● **Recorded information**
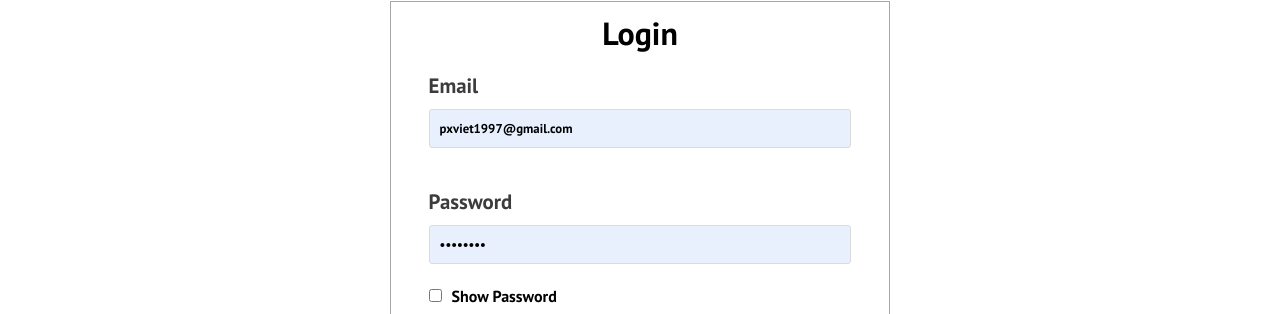
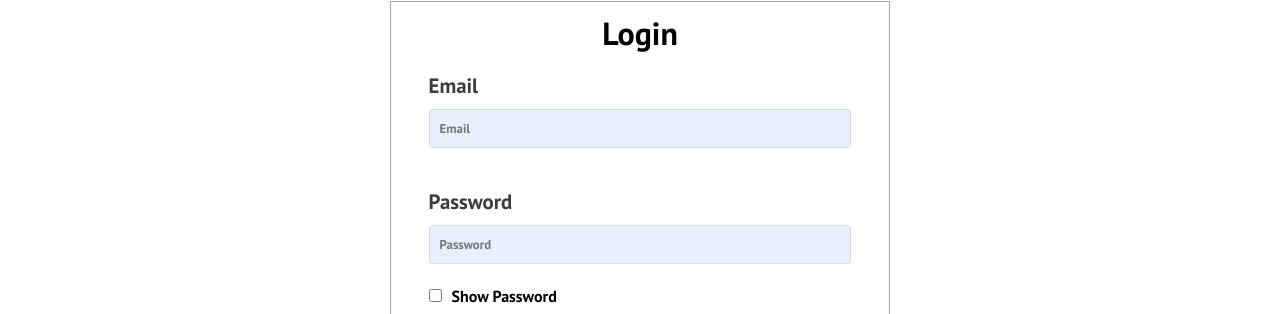
Before and after one commit to leductrong975/sa-react-web-application, a React (Create React App) app: page /log-in in a window 1280 px wide. Shown: the part 179-493 px from the top of the page. Built offline with nearby package versions, Linux system fonts and the light colour scheme; no server answers.

Commit message:
remove test variables

```diff
--- a/src/components/AuthForm/AuthForm.js
+++ b/src/components/AuthForm/AuthForm.js
@@ -17,8 +17,8 @@ function AuthForm(props) {
     const { signup, login } = useAuth();
     const history = useHistory();
 
-    const email = 'pxviet1997@gmail.com'
-    const password = 'Padpxv96'
+    // const email = 'pxviet1997@gmail.com'
+    // const password = 'Padpxv96'
 
     const alternative = props.label === 'Sign Up' ?
         [
@@ -85,19 +85,19 @@ function AuthForm(props) {
                 <form className='AuthForm' onSubmit={handleSubmit}>
                     <div className='InputFieldContainer'>
                         <label className='InputLabel'>Email</label>
-                        <input className='Field' type='email' placeholder='Email' ref={emailRef} defaultValue={email} required />
+                        <input className='Field' type='email' placeholder='Email' ref={emailRef} required />
                     </div>
 
                     <div className='InputFieldContainer'>
                         <label className='InputLabel'>Password</label>
-                        <input className='Field' type={check ? 'text' : 'password'} placeholder='Password' ref={passwordRef} defaultValue={password} required />
+                        <input className='Field' type={check ? 'text' : 'password'} placeholder='Password' ref={passwordRef} required />
                         {props.label === 'Sign Up' && <div className="PasswordRequirement">Use 8 characters or more with mix of characters and numbers</div>}
                     </div>
 
                     {props.label === 'Sign Up' &&
                         <div className='InputFieldContainer'>
                             <label className='InputLabel'>Password Confirmation</label>
-                            <input className='Field' type={check ? 'text' : 'password'} placeholder='Password Confirmation' ref={passwordConfirmRef} defaultValue={password} required />
+                            <input className='Field' type={check ? 'text' : 'password'} placeholder='Password Confirmation' ref={passwordConfirmRef} required />
                         </div>}
 
                     <div className="ShowPassword">
```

● **Aim of the exercise**
Restate each entry word for word; pictures stay out of the copy.

● **Worked solution**
Before and after one commit to leductrong975/sa-react-web-application, a React (Create React App) app: page /log-in in a window 1280 px wide. Shown: the part 179-493 px from the top of the page. Built offline with nearby package versions, Linux system fonts and the light colour scheme; no server answers.

Commit message:
remove test variables

```diff
--- a/src/components/AuthForm/AuthForm.js
+++ b/src/components/AuthForm/AuthForm.js
@@ -17,8 +17,8 @@ function AuthForm(props) {
     const { signup, login } = useAuth();
     const history = useHistory();
 
-    const email = 'pxviet1997@gmail.com'
-    const password = 'Padpxv96'
+    // const email = 'pxviet1997@gmail.com'
+    // const password = 'Padpxv96'
 
     const alternative = props.label === 'Sign Up' ?
         [
@@ -85,19 +85,19 @@ function AuthForm(props) {
                 <form className='AuthForm' onSubmit={handleSubmit}>
                     <div className='InputFieldContainer'>
                         <label className='InputLabel'>Email</label>
-                        <input className='Field' type='email' placeholder='Email' ref={emailRef} defaultValue={email} required />
+                        <input className='Field' type='email' placeholder='Email' ref={emailRef} required />
                     </div>
 
                     <div className='InputFieldContainer'>
                         <label className='InputLabel'>Password</label>
-                        <input className='Field' type={check ? 'text' : 'password'} placeholder='Password' ref={passwordRef} defaultValue={password} required />
+                        <input className='Field' type={check ? 'text' : 'password'} placeholder='Password' ref={passwordRef} required />
                         {props.label === 'Sign Up' && <div className="PasswordRequirement">Use 8 characters or more with mix of characters and numbers</div>}
                     </div>
 
                     {props.label === 'Sign Up' &&
                         <div className='InputFieldContainer'>
                             <label className='InputLabel'>Password Confirmation</label>
-                            <input className='Field' type={check ? 'text' : 'password'} placeholder='Password Confirmation' ref={passwordConfirmRef} defaultValue={password} required />
+                            <input className='Field' type={check ? 'text' : 'password'} placeholder='Password Confirmation' ref={passwordConfirmRef} required />
                         </div>}
 
                     <div className="ShowPassword">
```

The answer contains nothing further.